This is Nazi leader Adolf Hitler visiting the Canadian Vimy Ridge memorial following the Fall of France. Hitler had quite a few French monuments to the Great War torn down, but he took a particular shine to the Canadian memorial. This photo, in fact, was released to the press to allay rumours that German troops had damaged the memorial. The gleaming newness of the monument shows just how quickly Canada was expected to fight two world wars. Across the country, cenotaphs and memorials had only just been installed before it became time to start chiseling new names into them. The National War Memorial in Ottawa, for instance, was dedicated in May, 1939 — less than four months before Canada was once again at war with Germany.
There are few photos of actual combat in Canadian photo archives. For obvious reasons, the Canadian Armed Forces didn’t worry itself with getting good pictures when bullets were flying. But this photo captures the terrifying “rubber meets the road” moment that would have haunted the thoughts of any Canadian servicemen shipping off to war. It depicts a Japanese fighter — possibly on a kamikaze mission — swooping in to attack HMCS Uganda. The deck gunner in the foreground knows that if he doesn’t hit the aircraft first, some or all of his crewmates may not survive the next 30 seconds. HMCS Uganda survived the war undamaged, but was in the same task force as other vessels that were struck and badly damaged by kamikaze attacks.

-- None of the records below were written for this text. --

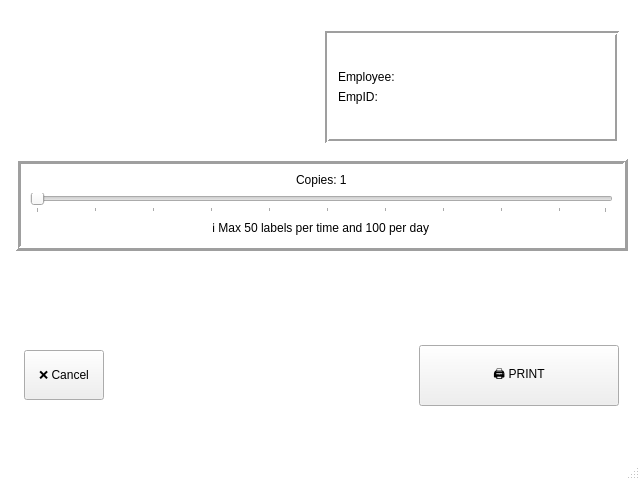
msmwebUA/qr_printing_terminals, file terminal_app/ui/mainwin.ui: the form before one commit.
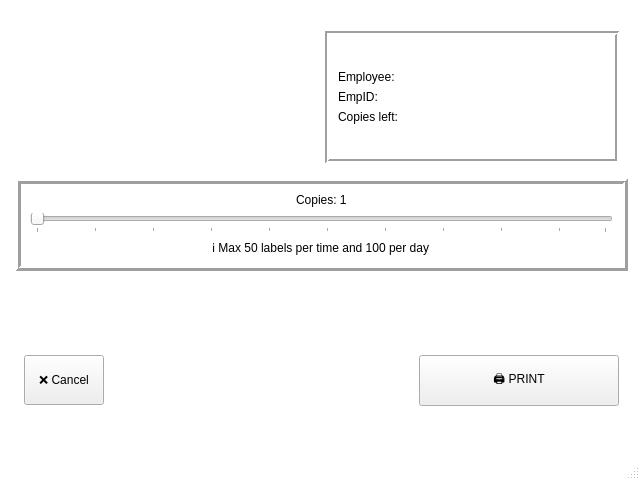
The form after the commit. Icons and pictures are not drawn.

Commit message: Add copies left value

The edit to the form file:
```diff
--- a/terminal_app/ui/mainwin.ui
+++ b/terminal_app/ui/mainwin.ui
@@ -295,6 +295,13 @@
                </property>
               </widget>
              </item>
+             <item>
+              <widget class="QLabel" name="copiesLeft">
+               <property name="text">
+                <string>Copies left:</string>
+               </property>
+              </widget>
+             </item>
              <item>
               <spacer name="verticalSpacer_2">
                <property name="orientation">
```
Left out of the diff: 2 changed lines with no effect on the pictures. The commit also changes 1 other file.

This is the cold accounting of what a Canadian combat death looks like. These are from the documents for Joseph Brant, a Second World War enlistee with the Royal Hamilton Light Infantry. This sheet staidly catalogues the milestones of Brant’s career; when he went on leave, when he embarked for France, when he was awarded the Canadian Volunteer Service Medal. And them, scrawled at the end, the entry for August 19, 1942, “presumed killed.”